Reps. Brad Wenstrup (R., Ohio) and Lou Correa (D., Calif.) introduced a resolution last week declaring that medically assisted suicide "puts everyone, including those most vulnerable, at risk of deadly harm." Rep. Dan Lipinski (D., Ill.), a co-sponsor of the resolution, told the Washington Free Beacon that the resolution sends the message that "every life is precious"—at a time when nine states and the District of Columbia allow doctors to legally prescribe lethal doses of medication to patients deemed terminally ill.

"Encouraging assisted suicide sends a message to people who are elderly, experiencing depression, have a disability, or are subject to emotional or financial distress, that suicide is a good option and maybe even expected of them," he said.

Matt Valliere, executive director of the Patients Rights Action Fund, said the bipartisan appeal on Capitol Hill reflects the debate at the state level. Lawmakers in heavily Democratic Maryland and conservative strongholds like Utah have blocked such bills.

"The resolution shows when you have a human issue where everyone can see the issues involved, life or death, people can come together on Capitol Hill," Valliere said. "It's a human issue," rather than a partisan one.

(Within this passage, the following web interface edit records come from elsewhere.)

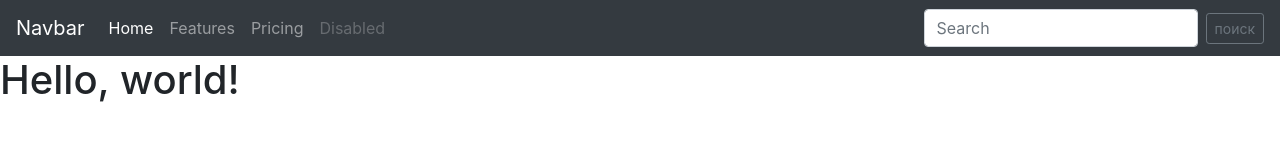
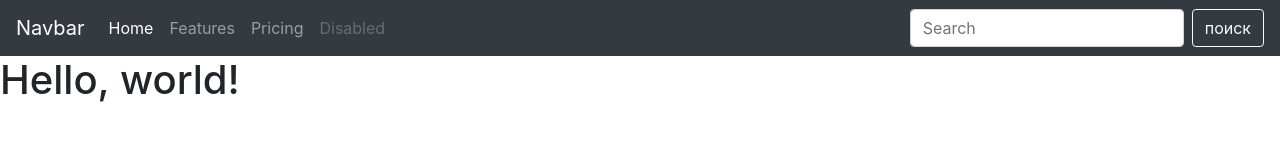
Before and after one commit to vladkozhukh/autocad24h.io, a plain HTML site: page index.html in a window 1280 px wide. Drawn offline with nearby package versions, Linux system fonts and the light colour scheme.

Commit message:
Update index.html

```diff
--- a/index.html
+++ b/index.html
@@ -34,7 +34,7 @@
   </div>
     <form class="form-inline">
     <input class="form-control mr-sm-2" type="search" placeholder="Search" aria-label="Search">
-    <button class="btn btn-sm btn-outline-secondary" type="submit">поиск</button>
+    <button class="btn btn-outline-light" type="submit">поиск</button>
   </form>
 </nav>
 
```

The Trump administration has also turned its attention to the issue as more and more states weigh legislation to legalize assisted suicide. In October, the National Council on Disability released a report highlighting the threat that such laws can pose for vulnerable patients. The study found that while such laws "contain provisions intended to safeguard patients from problems or abuse," they often create perverse incentives, particularly for insurance companies and public sector health care agencies.

"When assisted suicide is legalized in the context of the US healthcare system, it immediately becomes the cheapest treatment," the report said. "There is evidence that patients, including people with disabilities, are being denied treatment by insurers and offered assisted suicide instead."

The council concluded that "states should not legalize any form of assisted suicide or active euthanasia."

"That report affected people," Valliere said. "I've sat down with people from progressive Democrat offices who said they were pro-assisted suicide and now are against it."

Wenstrup and Correa cited the need to protect the country's most vulnerable citizens, including the elderly and individuals with disabilities.

"I believe patients facing the end of their lives deserve to have a health care system that ensures access to the best and most comprehensive medical care possible, tailored to their needs," Wenstrup said in a statement. "Physician-assisted suicide not only devalues health care, but it also devalues the lives of all human beings."

Correa stressed the need to provide terminal illness patients with hope.

"Patients with terminal illnesses and individuals with disabilities deserve access to hope. There are numerous concerns with assisted suicide laws and proposals, which may inadvertently affect persons with disabilities. This resolution is a step towards protecting vulnerable patients across the nation," Correa said.

Supporters hope to counter the growing list of states that have approved the practice. Maine, New Jersey, and Hawaii have legalized the practice since 2017.